A chain of charity shops which predominantly supports Jewish causes has defended its decision to open some of its outlets on Shabbat.
Howard Brecker, chairman of All Aboard, said it had piloted Saturday opening in 10 out of its 18 shops because of “huge pressure” on the sector. He made it clear that no Jewish staff member or volunteer “has or will be requested to work on a Saturday. That is non-negotiable.”
But one of All Aboard’s previous beneficiaries, the United Synagogue, said it would now have to review its relationship with the charity.
One Orthodox woman who recently donated clothes to an All Aboard shop said the Saturday opening “would bother me. As a front for Jewish charities, they should be upholding Shabbat at least. This will change the way I feel about it.”
In 2015, All Aboard gave little more than £12,000 to charities from a turnover of £2.1 million — compared to donations of £160,000 the previous year.
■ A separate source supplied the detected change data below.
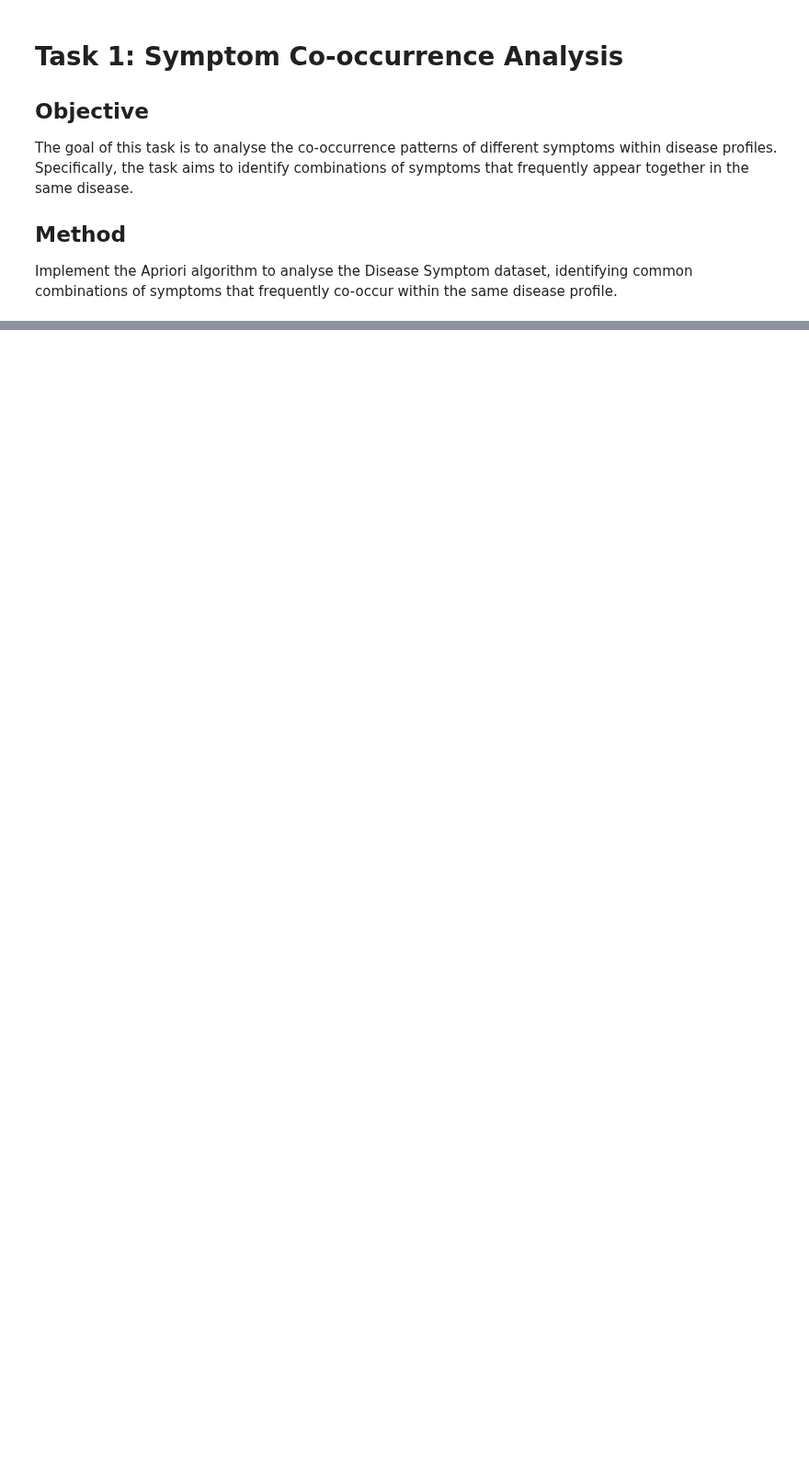
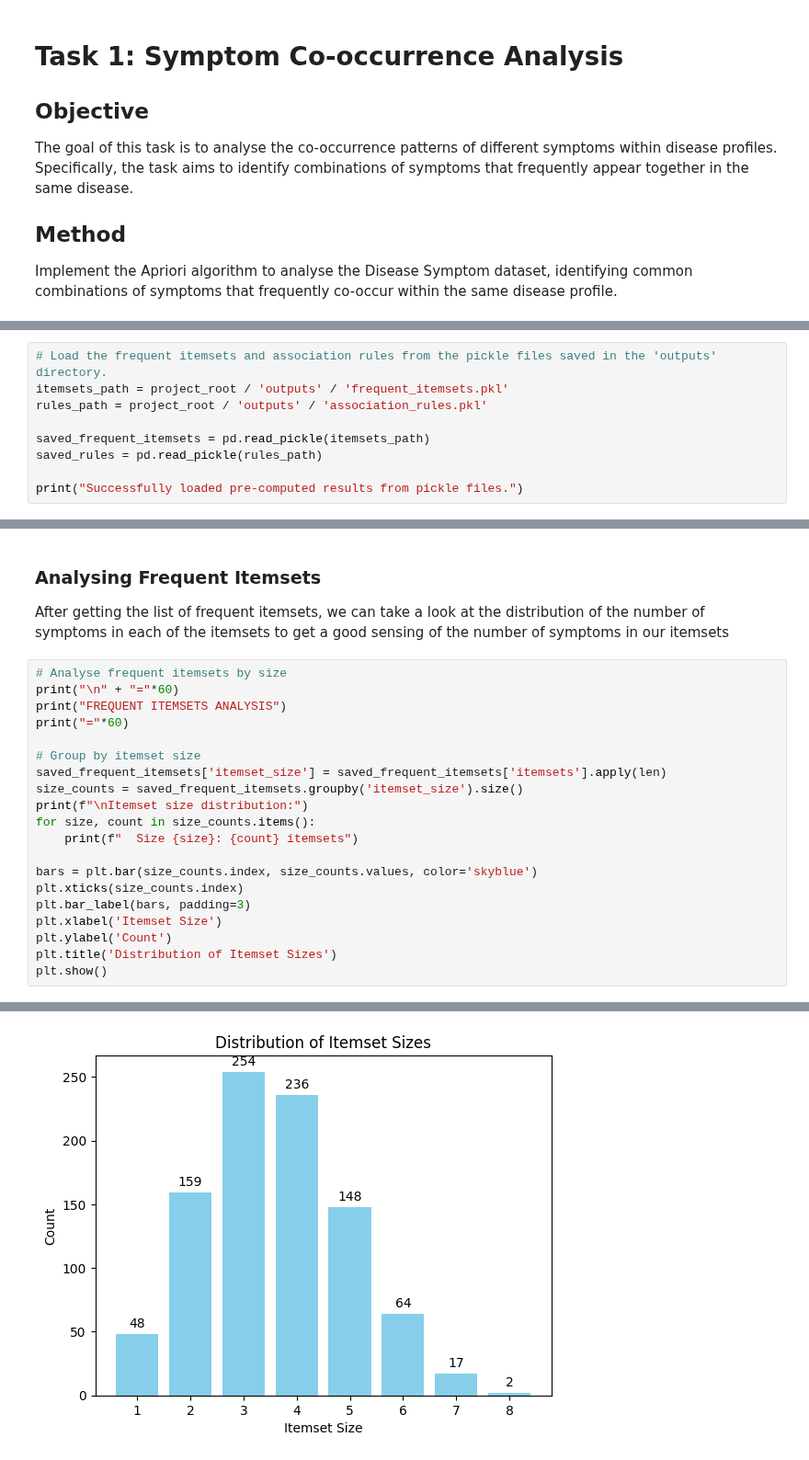
Before and after one commit to oscarqjh/SC4020-Group-Project-2, a Jupyter notebook: notebooks/task1/symptom_analysis.ipynb, the cells around one changed output, grey strips where cells are left out. Shown at 92% size. Cells and saved outputs as stored; diff of their text form; blank space fills up the shorter version.

Commit message:
Updated analysis for Task 1; Added diseases along with co-occurrence analysis

```diff
--- a/notebooks/task1/symptom_analysis.ipynb
+++ b/notebooks/task1/symptom_analysis.ipynb
@@ -144,0 +179,9 @@ plt.show()
+# %%
+# Load the frequent itemsets and association rules from the pickle files saved in the 'outputs' directory.
+itemsets_path = project_root / 'outputs' / 'frequent_itemsets.pkl'
+rules_path = project_root / 'outputs' / 'association_rules.pkl'
+
+saved_frequent_itemsets = pd.read_pickle(itemsets_path)
+saved_rules = pd.read_pickle(rules_path)
+
+print("Successfully loaded pre-computed results from pickle files.")
@@ -144,0 +190,24 @@ plt.show()
+# %% [markdown]
+### Analysing Frequent Itemsets
+After getting the list of frequent itemsets, we can take a look at the distribution of the number of symptoms in each of the itemsets to get a good sensing of the number of symptoms in our itemsets
+# %%
+# Analyse frequent itemsets by size
+print("\n" + "="*60)
+print("FREQUENT ITEMSETS ANALYSIS")
+print("="*60)
+
+# Group by itemset size
+saved_frequent_itemsets['itemset_size'] = saved_frequent_itemsets['itemsets'].apply(len)
+size_counts = saved_frequent_itemsets.groupby('itemset_size').size()
+print(f"\nItemset size distribution:")
+for size, count in size_counts.items():
+    print(f"  Size {size}: {count} itemsets")
+
+bars = plt.bar(size_counts.index, size_counts.values, color='skyblue')
+plt.xticks(size_counts.index)
+plt.bar_label(bars, padding=3)
+plt.xlabel('Itemset Size')
+plt.ylabel('Count')
+plt.title('Distribution of Itemset Sizes')
+plt.show()
+# %% [output]
@@ -144,0 +227 @@ plt.show()
+[figure, added]
```
Also changed, not shown: parts of 47 cells of this notebook, 3 other files.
Proceeds have gone to a range of Jewish charities as well as general medical causes.
Mr Brecker attributed the drop in 2015 to the introduction of a new warehouse distribution system.
“All charities were informed in advance and all understood,” he explained. But he anticipated that All Aboard — which has given over £2 million to charity in 30 years — would return to “previous donation levels by 2018”.
The charity had had to contend with the general impact of online shopping, he explained. “The charity shop sector is under huge pressure. Not just in terms of items received for sale, but also in respect of sales to customers.”
Many charity shops experienced their busiest trading on Saturdays, he said.
“In the limited number of shops in which we have trialled these new opening hours, we have already seen an upturn in goods deposited with us on Saturdays and an upturn in sales.”
Many Jewish charities, he added, “receive funds from events and initiatives that take place on or over a Shabbat. This, to our mind, is no different.”
But a spokesman for the United Synagogue said: “We will need to have a discussion with All Aboard to confirm what arrangements they have made, as we may not be able to benefit from money they raise if this contravenes halachah [Jewish law].”
All Aboard was founded by Stella Lucas, the wife of a former United Synagogue president.
Jonathan Joseph, chairman of another charity, Langdon, which helps young people with learning disabilities, said: “All Aboard has been exceptionally kind to Langdon both in offering a number of our members paid and unpaid emplolyment and helping us set up our New Chapters enterprise. Langdon sets considerable store by encouraging its members to respect all Jewish holidays and to keep kosher, and would very much encourage all other Jewish organisations to do the same.”
While the All Aboard shop in Golders Green remains closed on Saturday, a sign in the East Finchley branch was advertising its new opening day.
Previously individual shops sorted out items donated by the public but now they are taken to its new warehouse in Watford and then redistributed to the local branches.
Mr Brecker said the early signs of the new system were “encouraging” and had enabled online sales to grow by 1,000 per cent.
Asked whether any staff were on zero contracts, he said that these applied to six out of 90 and were “by their own choice”. It meant “if a shop needs extra help or somebody goes sick, we have staff that are willing to fill in if its suits them.” Staff on zero contracts received holiday pay, he added.
Lionel Kopelowitz, who was president of the Board of Deputies when it loaned the newly-formed All Aboard office space, said: “It’s generally not acceptable for Jewish organisations to open on Shabbat, I don’t approve. There are six other days in the week, aren’t there?”